  • The athlete must enter the circle from the back (none of the rule books contain such a clause).
  • The athlete entering the circle, then exiting and re-entering it prior to starting the throw results in a foul (all the rule books allow an athlete to leave a circle prior to starting a throw, but this still counts within the 30 second time limit; the allowable method of exiting the circle varies by rule book).
  • Loose clothing, shoelaces, or long hair touching outside the circle during a throw, or an athlete bringing a towel into the circle and then throwing it out prior to the put, results in a foul.
Other Languages
Afrikaans: Gewigstoot
العربية: دفع الثقل
башҡортса: Йәҙрә ташлау
беларуская: Штурханне ядра
български: Тласкане на гюле
bosanski: Bacanje kugle
čeština: Vrh koulí
Deutsch: Kugelstoßen
Ελληνικά: Σφαιροβολία
Esperanto: Globoĵeto
français: Lancer du poids
한국어: 포환던지기
hrvatski: Bacanje kugle
Bahasa Indonesia: Tolak peluru
íslenska: Kúluvarp
italiano: Getto del peso
Latina: Iactus globi
latviešu: Lodes grūšana
Limburgs: Kogelstoete
magyar: Súlylökés
मराठी: गोळाफेक
Bahasa Melayu: Lontar peluru
Nederlands: Kogelstoten
日本語: 砲丸投
norsk: Kulestøt
ਪੰਜਾਬੀ: ਸ਼ਾਟ-ਪੁੱਟ
português: Arremesso de peso
Simple English: Shot put
slovenčina: Vrh guľou
slovenščina: Suvanje krogle
српски / srpski: Бацање кугле
srpskohrvatski / српскохрватски: Bacanje kugle

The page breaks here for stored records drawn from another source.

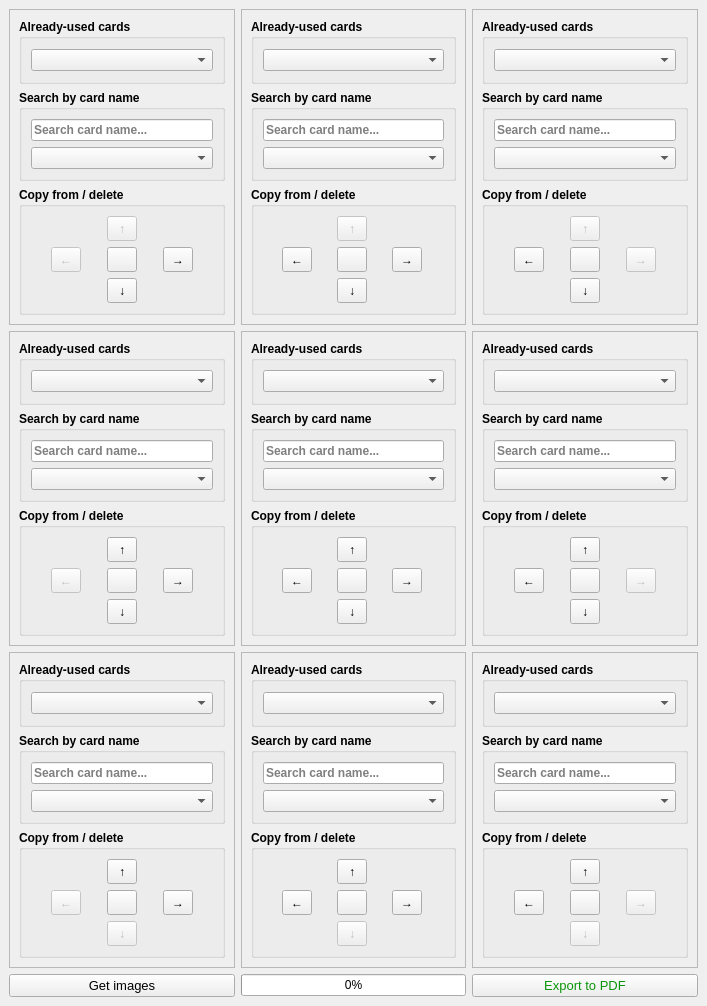
ManuelAndia/YGOProxyPrinter, file mainwindow.ui: the form before one commit.
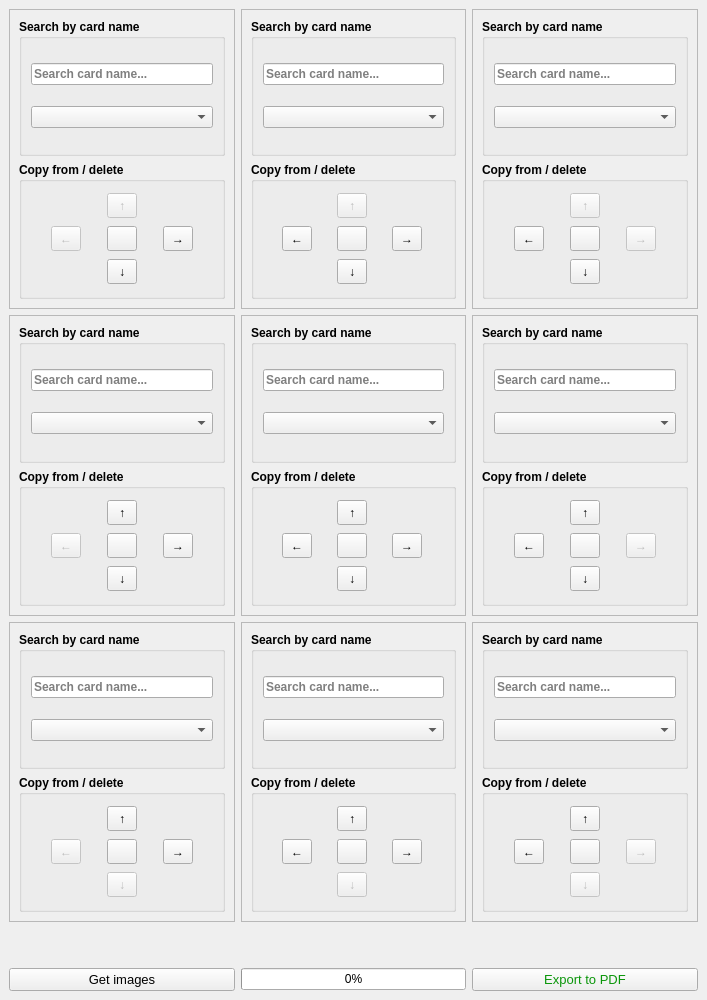
The form after the commit.

The edit to the form file:
```diff
--- a/mainwindow.ui
+++ b/mainwindow.ui
@@ -7,7 +7,7 @@
     <x>0</x>
     <y>0</y>
     <width>707</width>
-    <height>1006</height>
+    <height>1000</height>
    </rect>
   </property>
   <property name="sizePolicy">
@@ -36,24 +36,6 @@
        <enum>QFrame::Plain</enum>
       </property>
       <layout class="QVBoxLayout" name="verticalLayout_10">
-       <item>
-        <widget class="QGroupBox" name="AlreadyUsedCardsGroupBox_3">
-         <property name="font">
-          <font>
-           <weight>75</weight>
-           <bold>true</bold>
-          </font>
-         </property>
-         <property name="title">
-          <string>Already-used cards</string>
-         </property>
-         <layout class="QVBoxLayout" name="verticalLayout_11">
-          <item>
-           <widget class="QComboBox" name="AlreadyUsedCardsCombo_3"/>
-          </item>
-         </layout>
-        </widget>
-       </item>
        <item>
         <widget class="QGroupBox" name="SearchCardGroupBox_3">
          <property name="font">
@@ -183,24 +165,6 @@
        <enum>QFrame::Plain</enum>
       </property>
       <layout class="QVBoxLayout" name="verticalLayout">
-       <item>
-        <widget class="QGroupBox" name="AlreadyUsedCardsGroupBox_0">
-         <property name="font">
-          <font>
-           <weight>75</weight>
-           <bold>true</bold>
-          </font>
-         </property>
-         <property name="title">
-          <string>Already-used cards</string>
-         </property>
-         <layout class="QVBoxLayout" name="verticalLayout_3">
-          <item>
-           <widget class="QComboBox" name="AlreadyUsedCardsCombo_0"/>
-          </item>
-         </layout>
-        </widget>
-       </item>
        <item>
         <widget class="QGroupBox" name="SearchCardGroupBox_0">
          <property name="font">
@@ -333,24 +297,6 @@
        <enum>QFrame::Plain</enum>
       </property>
       <layout class="QVBoxLayout" name="verticalLayout_4">
-       <item>
-        <widget class="QGroupBox" name="AlreadyUsedCardsGroupBox_1">
-         <property name="font">
-          <font>
-           <weight>75</weight>
-           <bold>true</bold>
-          </font>
-         </property>
-         <property name="title">
-          <string>Already-used cards</string>
-         </property>
-         <layout class="QVBoxLayout" name="verticalLayout_5">
-          <item>
-           <widget class="QComboBox" name="AlreadyUsedCardsCombo_1"/>
-          </item>
-         </layout>
-        </widget>
-       </item>
        <item>
         <widget class="QGroupBox" name="SearchCardGroupBox_1">
          <property name="font">
@@ -480,24 +426,6 @@
        <enum>QFrame::Plain</enum>
       </property>
       <layout class="QVBoxLayout" name="verticalLayout_13">
-       <item>
-        <widget class="QGroupBox" name="AlreadyUsedCardsGroupBox_4">
-         <property name="font">
-          <font>
-           <weight>75</weight>
-           <bold>true</bold>
-          </font>
-         </property>
-         <property name="title">
-          <string>Already-used cards</string>
-         </property>
-         <layout class="QVBoxLayout" name="verticalLayout_14">
-          <item>
-           <widget class="QComboBox" name="AlreadyUsedCardsCombo_4"/>
-          </item>
-         </layout>
-        </widget>
-       </item>
        <item>
         <widget class="QGroupBox" name="SearchCardGroupBox_4">
          <property name="font">
@@ -624,24 +552,6 @@
        <enum>QFrame::Plain</enum>
       </property>
       <layout class="QVBoxLayout" name="verticalLayout_7">
-       <item>
-        <widget class="QGroupBox" name="AlreadyUsedCardsGroupBox_2">
-         <property name="font">
-          <font>
-           <weight>75</weight>
-           <bold>true</bold>
-          </font>
-         </property>
-         <property name="title">
-          <string>Already-used cards</string>
-         </property>
-         <layout class="QVBoxLayout" name="verticalLayout_8">
-          <item>
-           <widget class="QComboBox" name="AlreadyUsedCardsCombo_2"/>
-          </item>
-         </layout>
-        </widget>
-       </item>
        <item>
         <widget class="QGroupBox" name="SearchCardGroupBox_2">
          <property name="font">
@@ -774,24 +684,6 @@
        <enum>QFrame::Plain</enum>
       </property>
       <layout class="QVBoxLayout" name="verticalLayout_16">
-       <item>
-        <widget class="QGroupBox" name="AlreadyUsedCardsGroupBox_5">
-         <property name="font">
-          <font>
-           <weight>75</weight>
-           <bold>true</bold>
-          </font>
-         </property>
-         <property name="title">
-          <string>Already-used cards</string>
-         </property>
-         <layout class="QVBoxLayout" name="verticalLayout_17">
-          <item>
-           <widget class="QComboBox" name="AlreadyUsedCardsCombo_5"/>
-          </item>
-         </layout>
-        </widget>
-       </item>
        <item>
         <widget class="QGroupBox" name="SearchCardGroupBox_5">
          <property name="font">
@@ -921,24 +813,6 @@
        <enum>QFrame::Plain</enum>
       </property>
       <layout class="QVBoxLayout" name="verticalLayout_19">
-       <item>
-        <widget class="QGroupBox" name="AlreadyUsedCardsGroupBox_6">
-         <property name="font">
-          <font>
-           <weight>75</weight>
-           <bold>true</bold>
-          </font>
-         </property>
-         <property name="title">
-          <string>Already-used cards</string>
-         </property>
-         <layout class="QVBoxLayout" name="verticalLayout_20">
-          <item>
-           <widget class="QComboBox" name="AlreadyUsedCardsCombo_6"/>
-          </item>
-         </layout>
-        </widget>
-       </item>
        <item>
         <widget class="QGroupBox" name="SearchCardGroupBox_6">
          <property name="font">
@@ -1071,24 +945,6 @@
        <enum>QFrame::Plain</enum>
       </property>
       <layout class="QVBoxLayout" name="verticalLayout_22">
-       <item>
-        <widget class="QGroupBox" name="AlreadyUsedCardsGroupBox_7">
-         <property name="font">
-          <font>
-           <weight>75</weight>
-           <bold>true</bold>
-          </font>
-         </property>
-         <property name="title">
-          <string>Already-used cards</string>
-         </property>
-         <layout class="QVBoxLayout" name="verticalLayout_23">
-          <item>
-           <widget class="QComboBox" name="AlreadyUsedCardsCombo_7"/>
-          </item>
-         </layout>
-        </widget>
-       </item>
        <item>
         <widget class="QGroupBox" name="SearchCardGroupBox_7">
          <property name="font">
@@ -1218,24 +1074,6 @@
        <enum>QFrame::Plain</enum>
       </property>
       <layout class="QVBoxLayout" name="verticalLayout_25">
-       <item>
-        <widget class="QGroupBox" name="AlreadyUsedCardsGroupBox_8">
-         <property name="font">
-          <font>
-           <weight>75</weight>
-           <bold>true</bold>
-          </font>
-         </property>
-         <property name="title">
-          <string>Already-used cards</string>
-         </property>
-         <layout class="QVBoxLayout" name="verticalLayout_26">
-          <item>
-           <widget class="QComboBox" name="AlreadyUsedCardsCombo_8"/>
-          </item>
-         </layout>
-        </widget>
-       </item>
        <item>
         <widget class="QGroupBox" name="SearchCardGroupBox_8">
          <property name="font">
@@ -1353,31 +1191,14 @@
       </layout>
      </widget>
     </item>
-    <item row="3" column="3">
-     <widget class="QPushButton" name="ExportPDFButton">
-      <property name="font">
-       <font>
-        <pointsize>10</pointsize>
-        <weight>50</weight>
-        <bold>false</bold>
-       </font>
-      </property>
-      <property name="styleSheet">
-       <string notr="true">color: rgba(10, 150, 10, 255);</string>
-      </property>
-      <property name="text">
-       <string>Export to PDF</string>
-      </property>
-     </widget>
-    </item>
-    <item row="3" column="1">
+    <item row="4" column="1">
      <widget class="QProgressBar" name="progressBar">
       <property name="value">
        <number>0</number>
       </property>
      </widget>
     </item>
-    <item row="3" column="0">
+    <item row="4" column="0">
      <widget class="QPushButton" name="GetImagesButton">
       <property name="font">
        <font>
@@ -1391,6 +1212,36 @@
       </property>
      </widget>
     </item>
+    <item row="4" column="3">
+     <widget class="QPushButton" name="ExportPDFButton">
+      <property name="font">
+       <font>
+        <pointsize>10</pointsize>
+        <weight>50</weight>
+        <bold>false</bold>
+       </font>
+      </property>
+      <property name="styleSheet">
+       <string notr="true">color: rgba(10, 150, 10, 255);</string>
+      </property>
+      <property name="text">
+       <string>Export to PDF</string>
+      </property>
+     </widget>
+    </item>
+    <item row="3" column="1">
+     <spacer name="verticalSpacer">
+      <property name="orientation">
+       <enum>Qt::Vertical</enum>
+      </property>
+      <property name="sizeHint" stdset="0">
+       <size>
+        <width>20</width>
+        <height>40</height>
+       </size>
+      </property>
+     </spacer>
+    </item>
    </layout>
   </widget>
  </widget>
```
Left out of the diff: 9 changed lines with no effect on the pictures.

svenska: Kulstötning
Türkçe: Gülle atma
українська: Штовхання ядра
Tiếng Việt: Đẩy tạ
粵語: 鉛球
中文: 铅球